Separatists always frame their demands in terms of a general principle in the UN Charter requiring that “peoples” have the right to “self-determination.” The questions are, what does “self-determination” mean? And what is "a people"? As de-colonization proceeded, meanings changed. The General Assembly adopted resolutions favoring the right of "peoples" (and not only those subject to colonial rule) to self-determination. However, this did not entail a right to independence or secession but simply meant the right to decide freely. In all cases where the population enjoys representative government, Higgins argues that it has no legal right of secession. (Some legal experts, on the other hand, regard self-determination as justifiable in such instances if the minority nevertheless faces severe human rights violations.)
In any case, the UN has consistently indicated that the principle of self-determination must never disrupt the national unityand territorial integrity of a country. Nevertheless, nationalists have continued to demand separate states in a number of areas, and their claims are widely considered legitimate — including in Canada, where I live.
But who is the “self” that is entitled to “self-determination”? According to Higgins, the ICJ regards a “people,” not as a minority but rather as everyone living within the inherited international boundaries of a given state. Naturally, this definition does not satisfy many separatist groups, but she indicates that it does not jeopardize their rights.
“Of course, all members of distinct minority groups are part of the peoples of the territory. In that sense they too, as individuals, are the holders of the right of self-determination. But minorities as such do not have a right of self-determination. That means, in effect, that they have no right to secession, to independence, or to join with comparable groups in other states...
"Individual members of minorities who consider their human rights to have been violated may bring complaints against states that are party to the Covenant on Civil and Political Rights -- but they may do so only as individuals, not as a class action on behalf of a group."
I was pleased with her point of view, though it does not dispose of all separatist movements. It means that legally no state has to accept the demand of a minority group to secede or form a new state — but it does not forbid that outcome if the existing state agrees to do so. If all the parties agree to separate the states, then the rest of the world will accept that outcome. In effect, this means that Higgins does not specify the circumstances under which secession is a legitimate aspiration. Still, it is a wise move in that direction and, if it were accepted, would resolve many conflicts and prevent civil wars such as those that broke Yugoslavia apart and the ongoing one in Sri Lanka

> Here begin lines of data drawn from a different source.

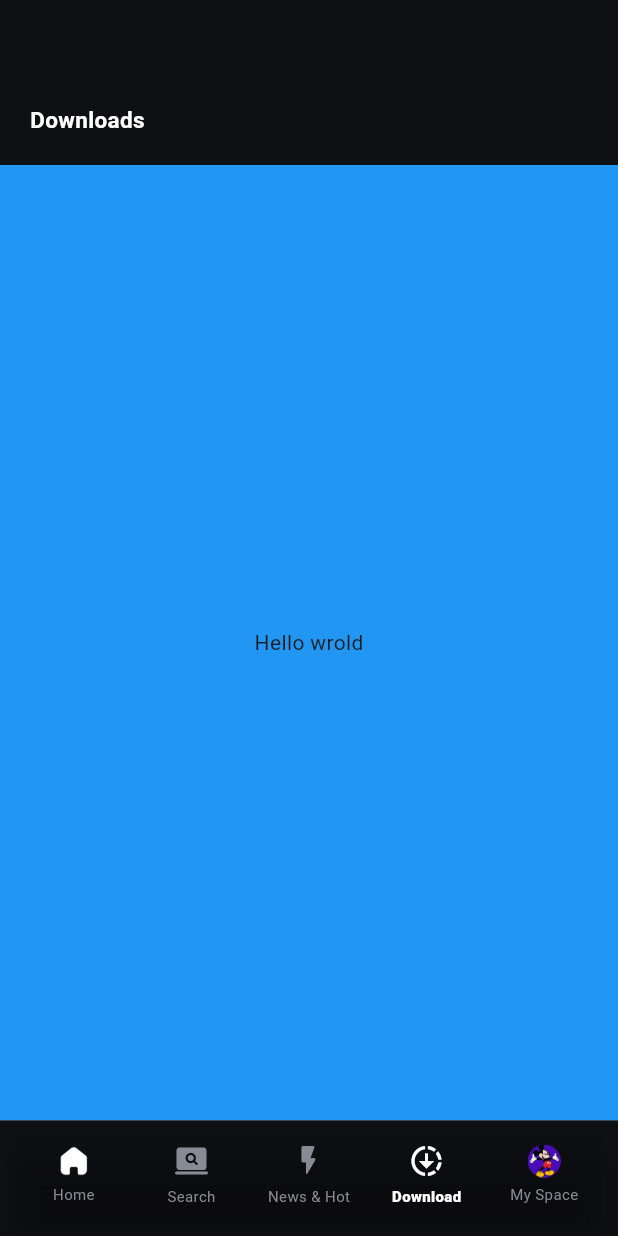
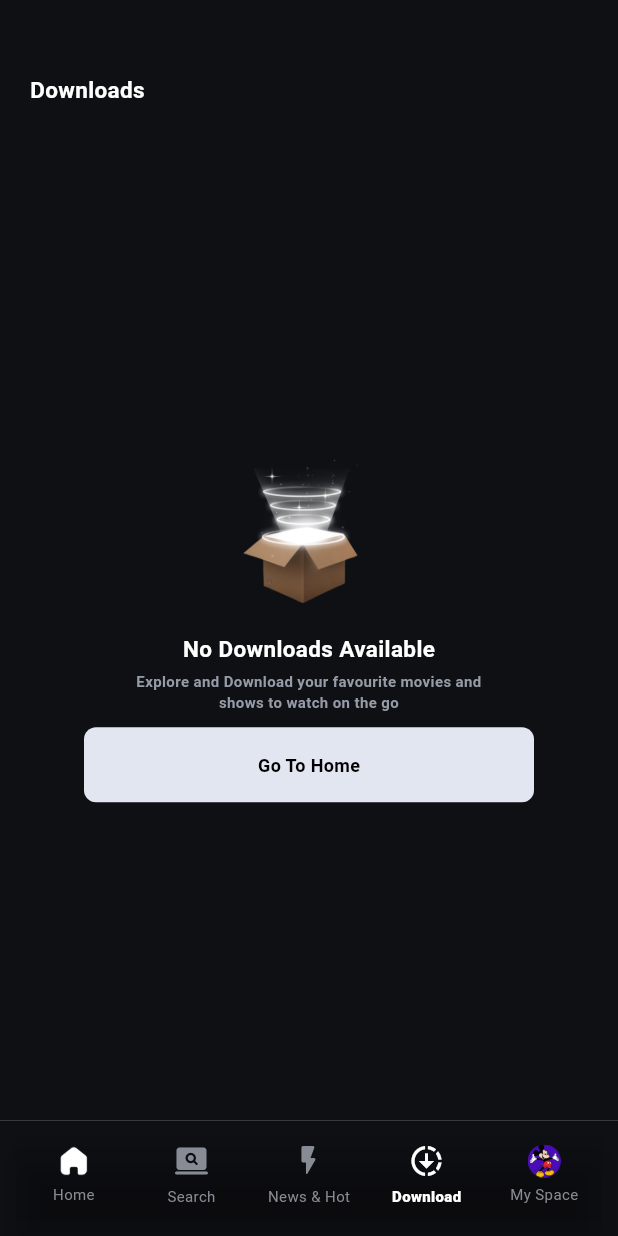
Before and after one commit to Yuslash/hotstar-app, a Flutter app: the screen it shows after launch, item 4 of the bottom bar chosen, on a phone screen of 412 x 824 dp. Run offline on Flutter 3.47's test engine with Material 3 defaults, Android fonts, the phone set to English and light mode, and no system bars; network calls fail.

Commit message:
Completed Download page

```diff
--- a/hotstar/lib/NaviBarPage/DownloadPage/downExperience.dart
+++ b/hotstar/lib/NaviBarPage/DownloadPage/downExperience.dart
@@ -9,7 +9,7 @@ class _DownExperienceState extends State<DownExperience> {
   @override
   Widget build(BuildContext context) {
     return Container(
-      margin: EdgeInsets.only(top: 50),
+      margin: EdgeInsets.only(top: 30),
       child: Column(
        mainAxisAlignment: MainAxisAlignment.start,
        mainAxisSize: MainAxisSize.max,
@@ -29,12 +29,53 @@ class _DownExperienceState extends State<DownExperience> {
         ) ,
        Expanded(child:
        Container(
-        color: Colors.blue,
         child: Center(
-          child: Text("Hello wrold"),
-        ),
-       ),
-       ),
+          child: Column(
+            mainAxisAlignment: MainAxisAlignment.center,
+            mainAxisSize: MainAxisSize.max,
+            children: [
+              Container(
+                width: 150,
+                height: 110,
+                child: ClipRRect(
+                  child: Image.asset("images/glow.png", fit: BoxFit.contain,),
+                ),
+              ),
+              SizedBox(height: 10,),
+               Text("No Downloads Available", style: TextStyle(color: Colors.white, fontSize: 15, fontWeight: FontWeight.w600),),
+              SizedBox(height: 5,),
+              SizedBox(
+                width: 250,
+                height: 27,
+                 child: Text("Explore and Download your favourite movies and shows to \watch on the go", textAlign: TextAlign.center, style: TextStyle(color: Color(0xFF959BA7),
+                fontSize: 10 ,
+                fontWeight: FontWeight.w600,
+                height: 1.4,
+                ),
+                ),
+              ),
+              SizedBox(height: 10,),
+              GestureDetector(
+                onTap: (){},
+                child: Container(
+                  width: 300,
+                  height: 50,
+                  decoration: BoxDecoration(
+                    borderRadius: BorderRadius.circular(8),
+                    color: Color(0xFFE2E6F1)
+                  ),
+                  child: Center(
+                    child: Text(
+                      "Go To Home",
+                      style: TextStyle(color: Colors.black, fontSize: 12, fontWeight: FontWeight.w600,),
+                    ),
+                    ),
+                ),
+              ),
+               ],
+
+          ),
+        ),),),
        ],
       ),
       );
--- a/hotstar/lib/main.dart
+++ b/hotstar/lib/main.dart
@@ -33,7 +33,7 @@ class _MyAppState extends State<MyApp> {
       debugShowCheckedModeBanner: false,
       home: Scaffold( backgroundColor: _background,
 
-      body: DownloadPage(), bottomNavigationBar: Builder( builder: (context) => Container( decoration: const BoxDecoration(
+      body: HomePage(), bottomNavigationBar: Builder( builder: (context) => Container( decoration: const BoxDecoration(
                 border: Border(
                     top: BorderSide(color: Color(0xff98999B), width: 0.2))),
             child: Padding(
```
Also changed, not shown: hotstar/images/glow.png (added).
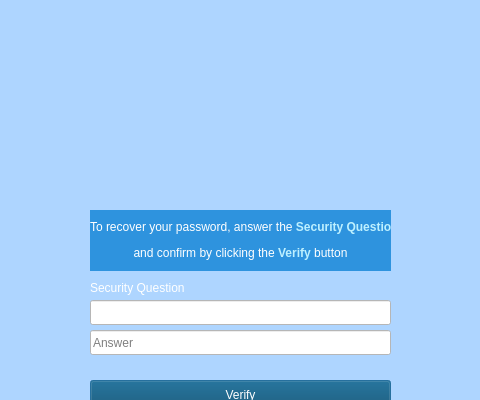
First picture: the form in LeonCam/ForgottenPassword.ui, repository kazimierczak-robert/LeonCam, before the edit; both pictures show x 160 to 640 and y 0 to 400 of the 800 by 600 pixel window.
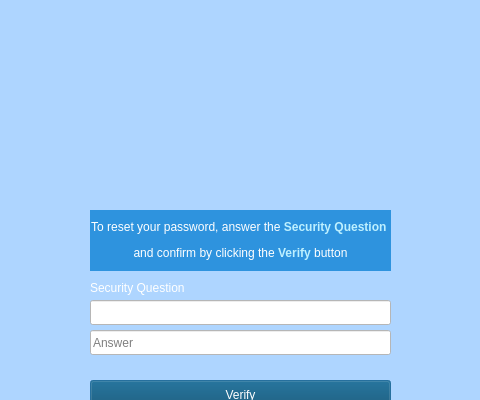
Second picture: the form after the edit. Icons and pictures are not drawn.

Diff of the .ui file:
```diff
--- a/LeonCam/ForgottenPassword.ui
+++ b/LeonCam/ForgottenPassword.ui
@@ -65,7 +65,7 @@
     <number>1</number>
    </property>
    <property name="text">
-    <string>&lt;html&gt;&lt;head/&gt;&lt;body&gt;&lt;p align=&quot;center&quot;&gt;To recover your password, answer the &lt;span style=&quot; font-weight:600; color:#bdf0ff;&quot;&gt;Security Question &lt;/span&gt;&lt;/p&gt;&lt;p align=&quot;center&quot;&gt;and confirm by clicking the &lt;span style=&quot; font-weight:600; color:#bdf0ff;&quot;&gt;Verify&lt;/span&gt; button&lt;/p&gt;&lt;/body&gt;&lt;/html&gt;</string>
+    <string>&lt;html&gt;&lt;head/&gt;&lt;body&gt;&lt;p align=&quot;center&quot;&gt;To reset your password, answer the &lt;span style=&quot; font-weight:600; color:#bdf0ff;&quot;&gt;Security Question &lt;/span&gt;&lt;/p&gt;&lt;p align=&quot;center&quot;&gt;and confirm by clicking the &lt;span style=&quot; font-weight:600; color:#bdf0ff;&quot;&gt;Verify&lt;/span&gt; button&lt;/p&gt;&lt;/body&gt;&lt;/html&gt;</string>
    </property>
    <property name="textFormat">
     <enum>Qt::AutoText</enum>
```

So let’s celebrate the elevation of Rosalyn Higgins to her new role.